The Paddle

Christopher has a post about the speculative metaphor I wrote about the subject. He observes that

The message seems that to get through, one must simply paddle in order to explore and discover our own outcome.

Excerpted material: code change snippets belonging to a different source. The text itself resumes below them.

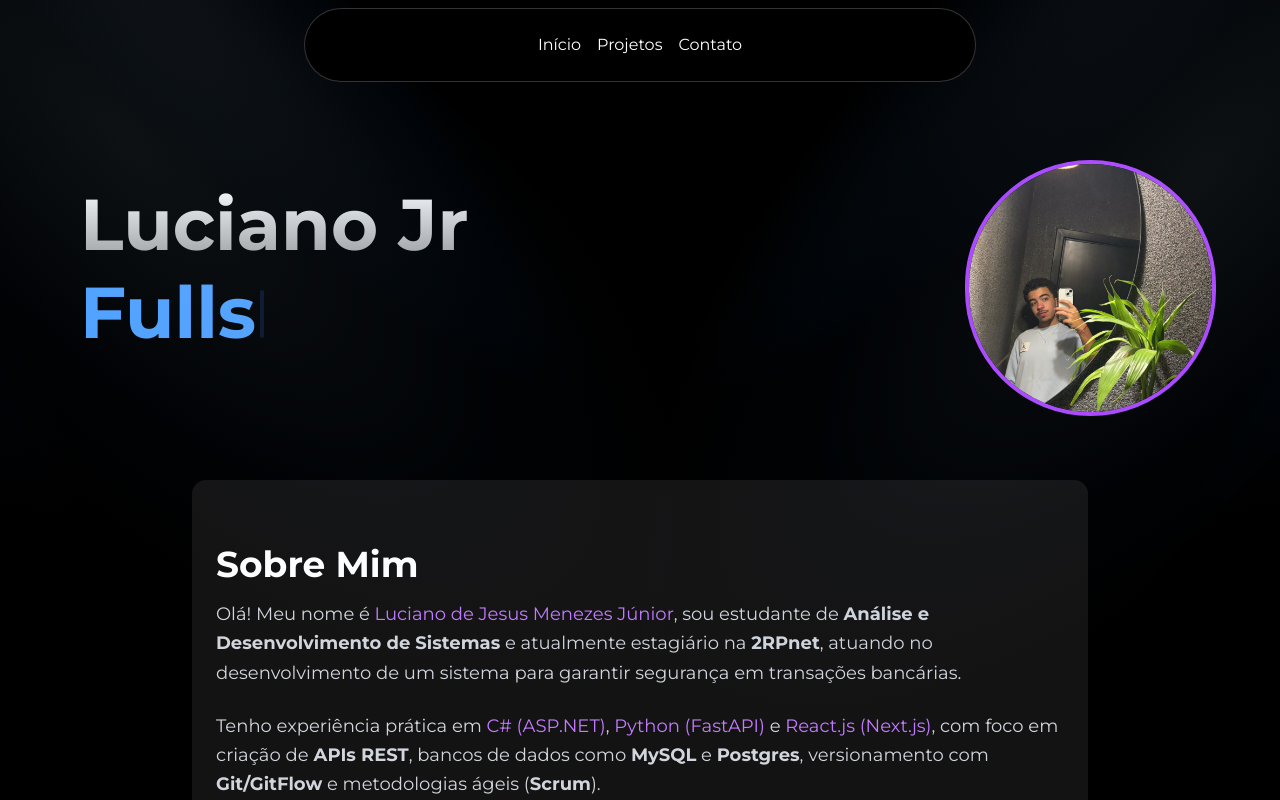
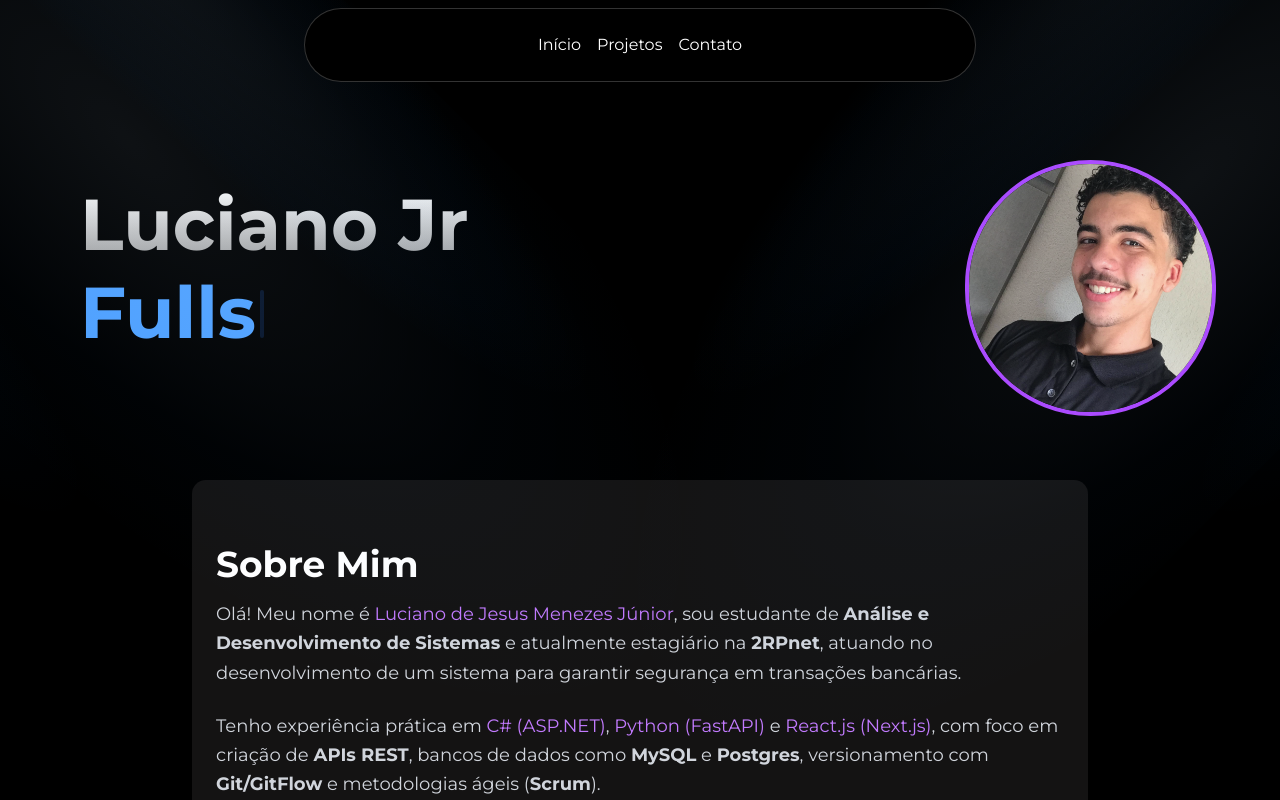
Before and after one commit to lucianomenezesjr/portifolio, a Next.js app in the folder portifolio-app/: page / in a window 1280 px wide. Shown: the top 800 px of the page. Built offline with nearby package versions, Linux system fonts and the light colour scheme; a web font is replaced by a local one.

Commit message:
fix(profile-photo): Changed the profile photo

```diff
--- a/portifolio-app/src/app/page.tsx
+++ b/portifolio-app/src/app/page.tsx
@@ -55,7 +55,7 @@ export default function Home() {
               className="relative w-48 h-48 md:w-64 md:h-64 rounded-full overflow-hidden border-4 border-purple-500 shadow-lg"
             >
               <Image
-                src="/me.jpeg"
+                src="/me2.jpeg"
                 alt="eu"
                 fill
                 className="object-cover"
```
Also changed, not shown: portifolio-app/public/me2.jpeg (added).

Notice though, that the boat has knowledge, it knows stuff. And that you can think of the whole thing as more like a system, there are waves, wind, eddies, the boat, the oar. They all inter relate, but it isn’t really clear that one has more importance than another in deciding anything. After all, if I were in the boat I could choose to row, furiously perhaps, but it is clear that “one place is as well as close enough, or further away, than any other” so where I might be trying to get to wouldn’t really be clear, or matter that much. So, sometimes, you don’t even need to row (you paddle a canoe, you row a boat), you might just follow with, and even be part of, the flows.